Top of DATA
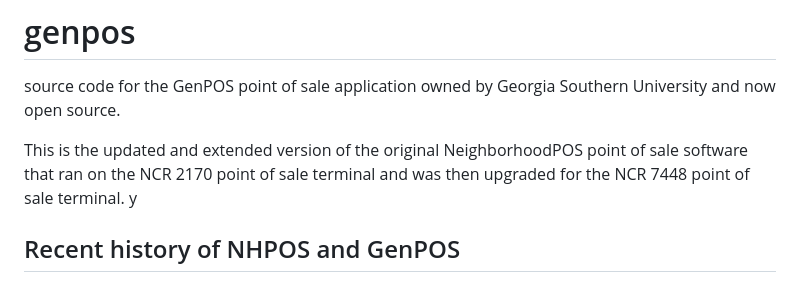
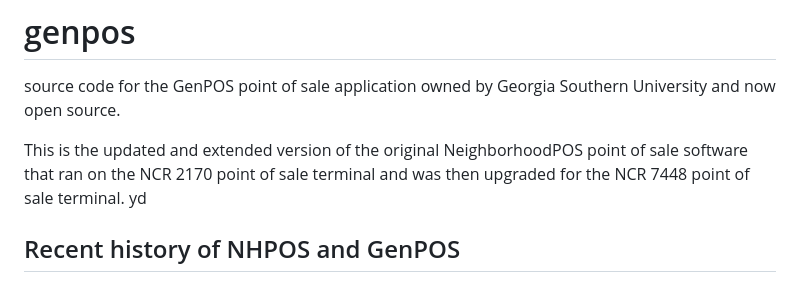
Before and after one commit to enterprise-org-1/Genpos-windows, a Markdown page: README.md, the part around the change. GitHub-like rendering.

```diff
--- a/README.md
+++ b/README.md
@@ -3,7 +3,7 @@ source code for the GenPOS point of sale application owned by Georgia Southern U
 
 This is the updated and extended version of the original NeighborhoodPOS point of sale software that ran on
 the NCR 2170 point of sale terminal and was then upgraded for the NCR 7448 point of sale terminal.
-y
+yd
 ## Recent history of NHPOS and GenPOS
 
 In 2002 NCR donated version 1.4 of the NeighborhoodPOS product and source code which ran on the NCR 7448 terminal
```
Bottom of DATA
**WHAT THE EXERCISE ASKS**
Return every line in the records that includes the string "source".

**EXERCISE RESPONSE**
@@ -3,7 +3,7 @@ source code for the GenPOS point of sale application owned by Georgia Southern U
 In 2002 NCR donated version 1.4 of the NeighborhoodPOS product and source code which ran on the NCR 7448 terminal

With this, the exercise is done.